**Task goal**
Repeat every entry exactly as it appears.

**Dataset records**
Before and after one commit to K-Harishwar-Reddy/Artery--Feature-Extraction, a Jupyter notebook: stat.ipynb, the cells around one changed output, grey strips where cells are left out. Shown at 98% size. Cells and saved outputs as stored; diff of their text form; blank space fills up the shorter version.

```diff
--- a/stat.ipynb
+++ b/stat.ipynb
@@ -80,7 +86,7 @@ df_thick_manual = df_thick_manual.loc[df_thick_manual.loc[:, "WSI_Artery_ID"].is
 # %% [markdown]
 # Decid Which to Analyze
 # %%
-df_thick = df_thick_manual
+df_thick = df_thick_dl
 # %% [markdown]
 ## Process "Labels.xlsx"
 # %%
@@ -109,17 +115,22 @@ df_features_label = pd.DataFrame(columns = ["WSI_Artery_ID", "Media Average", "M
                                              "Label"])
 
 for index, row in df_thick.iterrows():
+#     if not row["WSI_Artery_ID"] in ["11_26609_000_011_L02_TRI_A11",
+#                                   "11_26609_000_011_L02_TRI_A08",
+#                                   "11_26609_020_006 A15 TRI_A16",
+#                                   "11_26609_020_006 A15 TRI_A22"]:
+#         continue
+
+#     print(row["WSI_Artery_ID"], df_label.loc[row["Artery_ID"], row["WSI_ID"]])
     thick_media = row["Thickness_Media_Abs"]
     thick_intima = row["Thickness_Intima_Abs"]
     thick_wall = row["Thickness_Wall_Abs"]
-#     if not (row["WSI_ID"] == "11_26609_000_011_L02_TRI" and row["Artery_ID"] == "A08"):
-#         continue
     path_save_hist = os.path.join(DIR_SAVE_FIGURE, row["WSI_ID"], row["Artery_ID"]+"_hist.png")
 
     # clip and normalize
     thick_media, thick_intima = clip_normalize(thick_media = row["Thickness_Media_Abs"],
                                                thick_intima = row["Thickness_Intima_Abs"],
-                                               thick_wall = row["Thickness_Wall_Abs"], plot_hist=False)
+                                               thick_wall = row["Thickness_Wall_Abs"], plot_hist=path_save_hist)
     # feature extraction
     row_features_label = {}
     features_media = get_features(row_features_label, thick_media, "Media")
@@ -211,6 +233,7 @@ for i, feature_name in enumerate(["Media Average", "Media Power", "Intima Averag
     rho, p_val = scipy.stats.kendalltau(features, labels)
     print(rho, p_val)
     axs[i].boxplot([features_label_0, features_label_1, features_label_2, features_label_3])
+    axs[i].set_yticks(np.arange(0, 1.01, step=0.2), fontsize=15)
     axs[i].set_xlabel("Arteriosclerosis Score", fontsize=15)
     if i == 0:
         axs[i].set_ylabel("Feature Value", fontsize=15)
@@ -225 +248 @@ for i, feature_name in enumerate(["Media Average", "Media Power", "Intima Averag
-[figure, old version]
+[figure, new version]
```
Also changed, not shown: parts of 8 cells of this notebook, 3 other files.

**Solved exercise**
Before and after one commit to K-Harishwar-Reddy/Artery--Feature-Extraction, a Jupyter notebook: stat.ipynb, the cells around one changed output, grey strips where cells are left out. Shown at 98% size. Cells and saved outputs as stored; diff of their text form; blank space fills up the shorter version.

```diff
--- a/stat.ipynb
+++ b/stat.ipynb
@@ -80,7 +86,7 @@ df_thick_manual = df_thick_manual.loc[df_thick_manual.loc[:, "WSI_Artery_ID"].is
 # %% [markdown]
 # Decid Which to Analyze
 # %%
-df_thick = df_thick_manual
+df_thick = df_thick_dl
 # %% [markdown]
 ## Process "Labels.xlsx"
 # %%
@@ -109,17 +115,22 @@ df_features_label = pd.DataFrame(columns = ["WSI_Artery_ID", "Media Average", "M
                                              "Label"])
 
 for index, row in df_thick.iterrows():
+#     if not row["WSI_Artery_ID"] in ["11_26609_000_011_L02_TRI_A11",
+#                                   "11_26609_000_011_L02_TRI_A08",
+#                                   "11_26609_020_006 A15 TRI_A16",
+#                                   "11_26609_020_006 A15 TRI_A22"]:
+#         continue
+
+#     print(row["WSI_Artery_ID"], df_label.loc[row["Artery_ID"], row["WSI_ID"]])
     thick_media = row["Thickness_Media_Abs"]
     thick_intima = row["Thickness_Intima_Abs"]
     thick_wall = row["Thickness_Wall_Abs"]
-#     if not (row["WSI_ID"] == "11_26609_000_011_L02_TRI" and row["Artery_ID"] == "A08"):
-#         continue
     path_save_hist = os.path.join(DIR_SAVE_FIGURE, row["WSI_ID"], row["Artery_ID"]+"_hist.png")
 
     # clip and normalize
     thick_media, thick_intima = clip_normalize(thick_media = row["Thickness_Media_Abs"],
                                                thick_intima = row["Thickness_Intima_Abs"],
-                                               thick_wall = row["Thickness_Wall_Abs"], plot_hist=False)
+                                               thick_wall = row["Thickness_Wall_Abs"], plot_hist=path_save_hist)
     # feature extraction
     row_features_label = {}
     features_media = get_features(row_features_label, thick_media, "Media")
@@ -211,6 +233,7 @@ for i, feature_name in enumerate(["Media Average", "Media Power", "Intima Averag
     rho, p_val = scipy.stats.kendalltau(features, labels)
     print(rho, p_val)
     axs[i].boxplot([features_label_0, features_label_1, features_label_2, features_label_3])
+    axs[i].set_yticks(np.arange(0, 1.01, step=0.2), fontsize=15)
     axs[i].set_xlabel("Arteriosclerosis Score", fontsize=15)
     if i == 0:
         axs[i].set_ylabel("Feature Value", fontsize=15)
@@ -225 +248 @@ for i, feature_name in enumerate(["Media Average", "Media Power", "Intima Averag
-[figure, old version]
+[figure, new version]
```
Also changed, not shown: parts of 8 cells of this notebook, 3 other files.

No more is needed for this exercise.